> [PROMPT]: Search the records for the string "with" and copy every line where it turns up.

> [Extracted data entries]:
────────────────────────────────────────

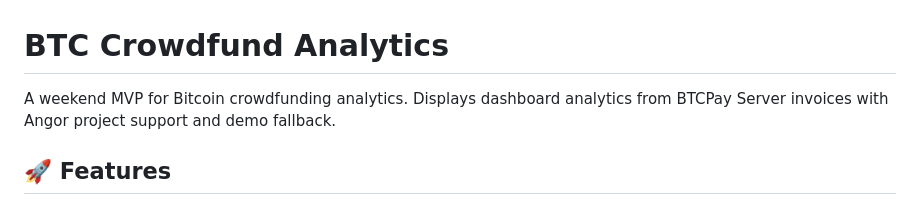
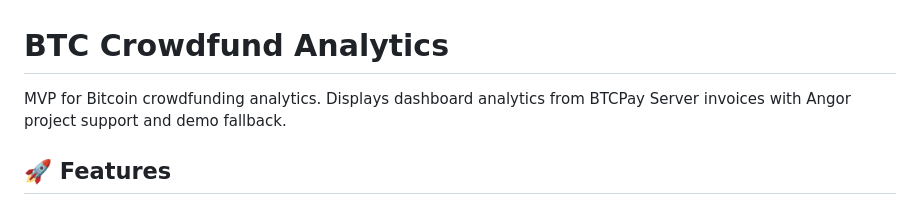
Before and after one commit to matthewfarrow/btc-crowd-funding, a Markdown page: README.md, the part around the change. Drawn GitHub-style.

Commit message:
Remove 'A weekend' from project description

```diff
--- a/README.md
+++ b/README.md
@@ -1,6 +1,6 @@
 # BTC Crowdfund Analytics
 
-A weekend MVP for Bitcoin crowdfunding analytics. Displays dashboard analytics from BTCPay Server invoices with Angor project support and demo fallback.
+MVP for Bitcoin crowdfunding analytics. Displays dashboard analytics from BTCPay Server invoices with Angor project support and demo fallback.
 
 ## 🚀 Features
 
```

────────────────────────────────────────

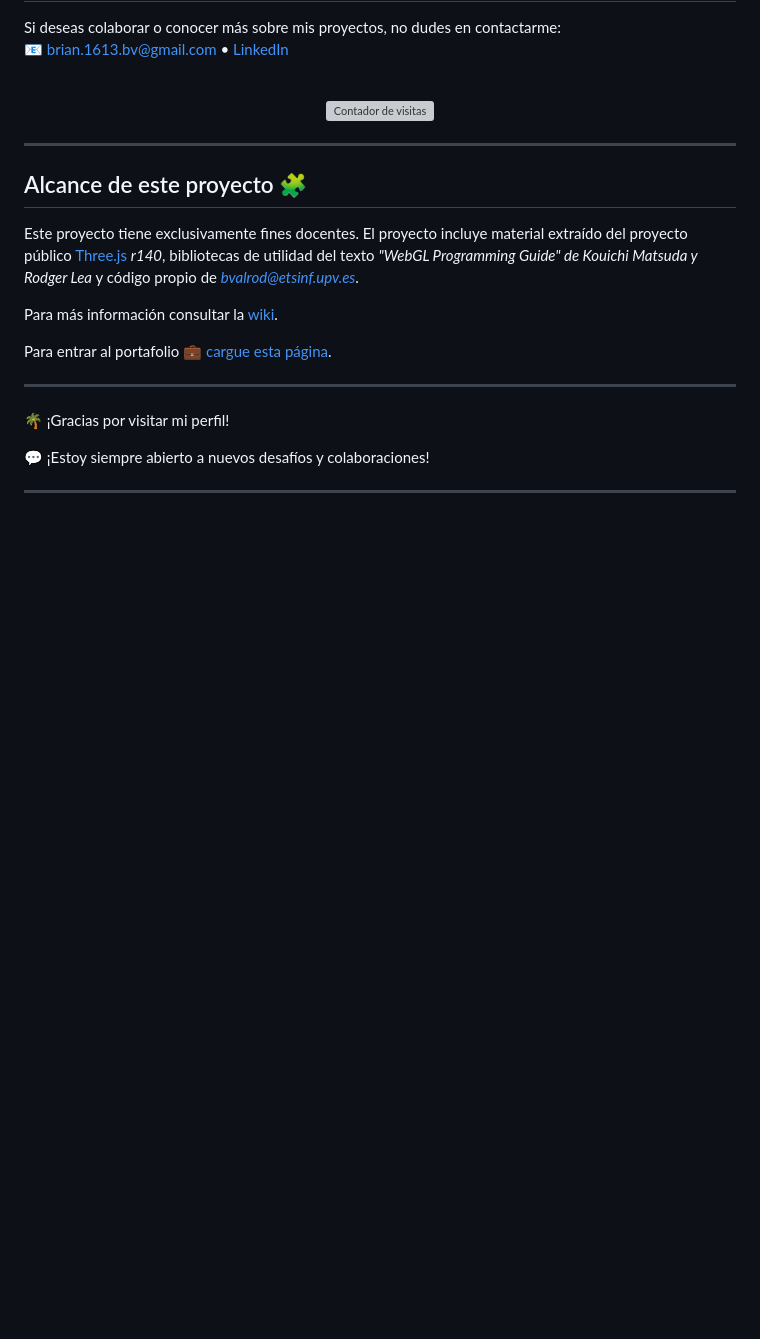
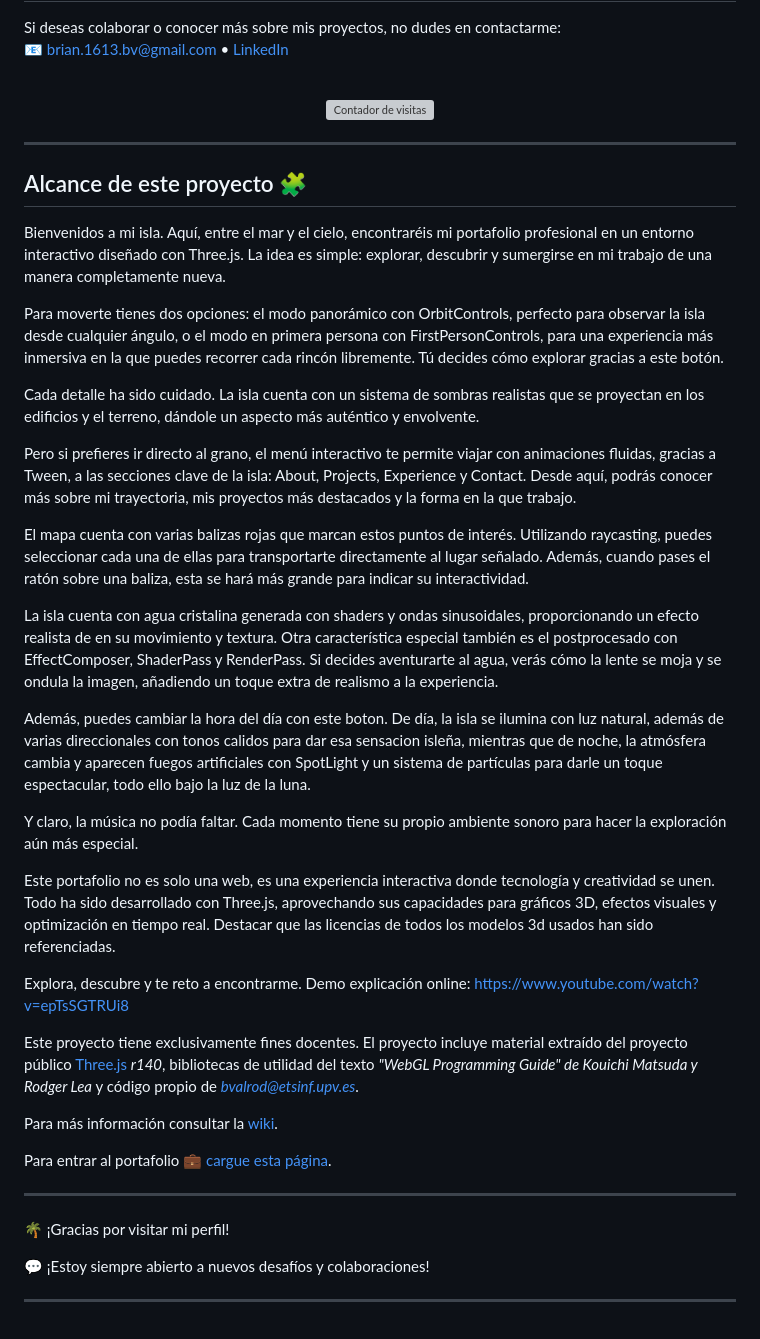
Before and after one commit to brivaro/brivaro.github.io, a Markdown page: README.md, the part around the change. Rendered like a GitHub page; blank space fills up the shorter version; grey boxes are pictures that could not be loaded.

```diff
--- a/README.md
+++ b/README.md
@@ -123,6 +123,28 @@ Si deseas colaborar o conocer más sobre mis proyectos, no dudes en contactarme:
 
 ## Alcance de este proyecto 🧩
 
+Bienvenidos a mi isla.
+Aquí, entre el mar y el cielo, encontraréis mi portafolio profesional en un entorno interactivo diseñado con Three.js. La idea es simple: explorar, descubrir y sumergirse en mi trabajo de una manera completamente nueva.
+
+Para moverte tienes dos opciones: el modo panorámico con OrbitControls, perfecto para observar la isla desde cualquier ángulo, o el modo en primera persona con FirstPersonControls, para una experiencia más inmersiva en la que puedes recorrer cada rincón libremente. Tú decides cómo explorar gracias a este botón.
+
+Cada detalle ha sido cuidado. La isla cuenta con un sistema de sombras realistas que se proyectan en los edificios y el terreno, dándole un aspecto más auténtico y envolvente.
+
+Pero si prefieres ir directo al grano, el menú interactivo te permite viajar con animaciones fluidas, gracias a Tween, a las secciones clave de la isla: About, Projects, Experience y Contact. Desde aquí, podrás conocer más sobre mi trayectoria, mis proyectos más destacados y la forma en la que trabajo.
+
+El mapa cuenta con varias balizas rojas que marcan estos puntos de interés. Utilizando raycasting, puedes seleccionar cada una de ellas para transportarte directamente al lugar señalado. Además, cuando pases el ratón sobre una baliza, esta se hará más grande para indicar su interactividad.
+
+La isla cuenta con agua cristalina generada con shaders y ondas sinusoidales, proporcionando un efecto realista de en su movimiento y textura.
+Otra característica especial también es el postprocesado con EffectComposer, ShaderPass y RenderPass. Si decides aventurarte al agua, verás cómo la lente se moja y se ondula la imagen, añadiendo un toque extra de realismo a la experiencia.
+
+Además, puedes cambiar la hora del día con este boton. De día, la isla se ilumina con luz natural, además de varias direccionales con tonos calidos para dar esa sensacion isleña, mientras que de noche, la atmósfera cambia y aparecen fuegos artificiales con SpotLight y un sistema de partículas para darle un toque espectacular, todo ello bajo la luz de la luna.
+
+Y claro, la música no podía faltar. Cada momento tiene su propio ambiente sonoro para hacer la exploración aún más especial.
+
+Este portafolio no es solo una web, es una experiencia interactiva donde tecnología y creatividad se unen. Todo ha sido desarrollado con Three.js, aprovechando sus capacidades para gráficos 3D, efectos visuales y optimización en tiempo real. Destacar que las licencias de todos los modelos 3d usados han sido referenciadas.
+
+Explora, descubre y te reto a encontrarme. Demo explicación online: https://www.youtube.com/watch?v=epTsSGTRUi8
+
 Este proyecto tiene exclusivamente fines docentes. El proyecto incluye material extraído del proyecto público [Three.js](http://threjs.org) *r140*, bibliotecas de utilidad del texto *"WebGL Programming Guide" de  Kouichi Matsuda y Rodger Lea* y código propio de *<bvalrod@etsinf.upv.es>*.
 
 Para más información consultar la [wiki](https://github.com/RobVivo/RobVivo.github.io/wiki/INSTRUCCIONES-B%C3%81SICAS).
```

────────────────────────────────────────

> [YOUR RESPONSE]:
-A weekend MVP for Bitcoin crowdfunding analytics. Displays dashboard analytics from BTCPay Server invoices with Angor project support and demo fallback.
+MVP for Bitcoin crowdfunding analytics. Displays dashboard analytics from BTCPay Server invoices with Angor project support and demo fallback.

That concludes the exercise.